  1. Pamela says:

    My great great grandpa, John Jordano emigrated from Trein, Italy. His father remained there. The original name was Giordano. When my great-great great Grandpa Giordano Passed away, a letter came from a lawyer in Italy stating that there was land but my grandmother or her brothers and sisters would have to go live there. The letter would have gone to Giordano’s living great grand children Florence, Blanche, Glen and Rosco Dowse. My great grandmother Ella Jordan was John Jordan’s daughter (Giordano), and my Grandma’s mother. I have always wondered what became of the land. I have had trouble tracking this since John Giordano changed his name to Jordan when he emigrated to the US. He had been studying to be a priest in Italy and changed his mind , eaving his inheritance behind.

    • Thank you for taking an interest in our article. We appreciate your comment. What an interesting story.
      Although it is common to find property records of those still on title born in the 1880s, earlier birth dates may have not yet been digitised. Obtaining property records in prior periods may require a manual search in the town records. It may be easier to start with names that you know in the 1900s and then work backwards.

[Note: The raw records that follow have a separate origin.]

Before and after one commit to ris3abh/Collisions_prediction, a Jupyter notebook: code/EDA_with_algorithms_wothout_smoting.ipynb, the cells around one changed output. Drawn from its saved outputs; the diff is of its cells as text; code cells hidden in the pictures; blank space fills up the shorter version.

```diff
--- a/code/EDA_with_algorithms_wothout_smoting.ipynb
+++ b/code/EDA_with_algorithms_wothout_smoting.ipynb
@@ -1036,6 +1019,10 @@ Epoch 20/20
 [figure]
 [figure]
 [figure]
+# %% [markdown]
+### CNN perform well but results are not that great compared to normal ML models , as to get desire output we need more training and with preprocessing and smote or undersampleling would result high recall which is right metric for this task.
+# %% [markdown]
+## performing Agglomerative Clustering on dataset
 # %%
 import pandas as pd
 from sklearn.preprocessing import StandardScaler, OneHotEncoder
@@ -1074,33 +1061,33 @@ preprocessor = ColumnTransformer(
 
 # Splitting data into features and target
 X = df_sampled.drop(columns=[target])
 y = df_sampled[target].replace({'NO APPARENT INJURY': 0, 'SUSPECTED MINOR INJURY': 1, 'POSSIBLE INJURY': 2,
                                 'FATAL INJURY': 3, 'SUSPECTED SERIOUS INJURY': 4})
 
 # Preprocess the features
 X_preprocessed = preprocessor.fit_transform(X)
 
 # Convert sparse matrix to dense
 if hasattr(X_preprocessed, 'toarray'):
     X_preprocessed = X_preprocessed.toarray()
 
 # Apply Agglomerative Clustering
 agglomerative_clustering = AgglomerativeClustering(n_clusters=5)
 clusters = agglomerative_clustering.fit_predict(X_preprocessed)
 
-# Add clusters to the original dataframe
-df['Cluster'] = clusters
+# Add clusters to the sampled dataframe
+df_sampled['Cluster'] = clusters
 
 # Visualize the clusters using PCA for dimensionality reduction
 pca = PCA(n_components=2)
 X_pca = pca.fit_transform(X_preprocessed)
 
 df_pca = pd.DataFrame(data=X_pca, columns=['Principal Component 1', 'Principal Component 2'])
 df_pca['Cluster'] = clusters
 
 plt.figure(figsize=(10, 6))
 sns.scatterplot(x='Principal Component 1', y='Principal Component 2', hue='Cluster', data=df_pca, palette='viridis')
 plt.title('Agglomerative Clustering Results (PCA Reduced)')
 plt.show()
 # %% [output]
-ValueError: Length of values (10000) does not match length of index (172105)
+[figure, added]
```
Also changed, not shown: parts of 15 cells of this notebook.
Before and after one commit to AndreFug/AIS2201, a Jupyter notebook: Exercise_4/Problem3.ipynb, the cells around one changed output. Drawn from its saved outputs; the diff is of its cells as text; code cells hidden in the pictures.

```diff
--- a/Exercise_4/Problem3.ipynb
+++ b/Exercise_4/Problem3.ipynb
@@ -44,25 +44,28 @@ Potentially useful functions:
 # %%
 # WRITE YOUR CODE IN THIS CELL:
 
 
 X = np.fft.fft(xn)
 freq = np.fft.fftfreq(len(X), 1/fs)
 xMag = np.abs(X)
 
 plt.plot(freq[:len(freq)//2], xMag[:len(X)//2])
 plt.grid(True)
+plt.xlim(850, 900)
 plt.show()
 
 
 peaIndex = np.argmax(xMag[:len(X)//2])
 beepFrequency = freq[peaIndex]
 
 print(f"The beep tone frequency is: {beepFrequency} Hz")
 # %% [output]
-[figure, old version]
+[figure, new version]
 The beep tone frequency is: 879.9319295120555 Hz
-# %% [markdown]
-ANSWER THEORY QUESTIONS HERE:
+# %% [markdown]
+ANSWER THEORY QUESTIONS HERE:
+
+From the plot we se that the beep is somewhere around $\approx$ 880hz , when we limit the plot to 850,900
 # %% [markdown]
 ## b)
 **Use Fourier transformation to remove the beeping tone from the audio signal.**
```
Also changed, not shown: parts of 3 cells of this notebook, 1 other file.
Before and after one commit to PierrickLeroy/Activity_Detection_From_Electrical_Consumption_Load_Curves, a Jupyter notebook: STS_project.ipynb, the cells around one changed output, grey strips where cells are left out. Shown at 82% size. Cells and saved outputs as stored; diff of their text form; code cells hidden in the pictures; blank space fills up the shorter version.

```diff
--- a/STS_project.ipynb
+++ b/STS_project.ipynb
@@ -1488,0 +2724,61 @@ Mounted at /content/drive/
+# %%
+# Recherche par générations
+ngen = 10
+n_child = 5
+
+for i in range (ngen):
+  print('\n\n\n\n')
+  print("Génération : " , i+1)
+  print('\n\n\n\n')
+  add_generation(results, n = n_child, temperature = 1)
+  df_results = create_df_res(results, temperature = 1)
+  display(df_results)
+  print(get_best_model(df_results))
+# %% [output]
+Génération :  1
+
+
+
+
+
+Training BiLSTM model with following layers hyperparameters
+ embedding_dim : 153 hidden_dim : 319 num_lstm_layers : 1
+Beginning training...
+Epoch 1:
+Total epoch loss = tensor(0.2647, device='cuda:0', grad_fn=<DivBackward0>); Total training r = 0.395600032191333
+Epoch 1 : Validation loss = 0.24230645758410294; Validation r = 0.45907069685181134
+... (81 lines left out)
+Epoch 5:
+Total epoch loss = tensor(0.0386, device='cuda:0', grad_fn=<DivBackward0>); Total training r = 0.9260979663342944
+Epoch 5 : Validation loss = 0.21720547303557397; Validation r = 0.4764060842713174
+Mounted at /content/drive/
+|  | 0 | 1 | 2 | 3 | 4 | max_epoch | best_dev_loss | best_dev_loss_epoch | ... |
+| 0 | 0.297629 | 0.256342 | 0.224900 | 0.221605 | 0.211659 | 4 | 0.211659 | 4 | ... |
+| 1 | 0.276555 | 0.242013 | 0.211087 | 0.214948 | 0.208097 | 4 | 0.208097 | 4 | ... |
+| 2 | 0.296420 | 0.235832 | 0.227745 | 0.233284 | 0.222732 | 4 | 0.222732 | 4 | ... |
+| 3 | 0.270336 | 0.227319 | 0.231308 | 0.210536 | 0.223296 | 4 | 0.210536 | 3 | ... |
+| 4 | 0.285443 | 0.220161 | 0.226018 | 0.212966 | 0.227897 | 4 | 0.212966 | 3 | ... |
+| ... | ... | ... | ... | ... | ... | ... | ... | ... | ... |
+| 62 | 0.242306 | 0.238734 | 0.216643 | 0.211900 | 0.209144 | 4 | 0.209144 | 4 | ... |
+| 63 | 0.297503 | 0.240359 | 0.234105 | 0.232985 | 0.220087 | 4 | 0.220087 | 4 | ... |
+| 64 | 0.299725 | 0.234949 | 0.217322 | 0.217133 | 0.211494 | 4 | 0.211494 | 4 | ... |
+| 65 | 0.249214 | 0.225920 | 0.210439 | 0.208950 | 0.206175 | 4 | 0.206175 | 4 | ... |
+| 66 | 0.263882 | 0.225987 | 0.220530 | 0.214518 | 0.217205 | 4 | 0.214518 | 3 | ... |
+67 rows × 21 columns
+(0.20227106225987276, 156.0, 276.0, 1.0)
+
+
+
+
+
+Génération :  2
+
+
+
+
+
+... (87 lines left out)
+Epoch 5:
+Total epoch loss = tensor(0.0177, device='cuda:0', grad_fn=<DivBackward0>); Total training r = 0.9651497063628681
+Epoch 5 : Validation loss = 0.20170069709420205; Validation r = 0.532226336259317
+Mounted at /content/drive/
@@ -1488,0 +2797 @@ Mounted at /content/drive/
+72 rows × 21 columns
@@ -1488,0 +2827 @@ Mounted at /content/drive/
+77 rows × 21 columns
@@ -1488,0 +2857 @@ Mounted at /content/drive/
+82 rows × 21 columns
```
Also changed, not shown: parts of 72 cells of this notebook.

      There are thousands of unclaimed properties abandoned by Italians who emigrated to other countries. According to Italian succession law, descendants may still file to make a claim. If we can be of help, please get in touch: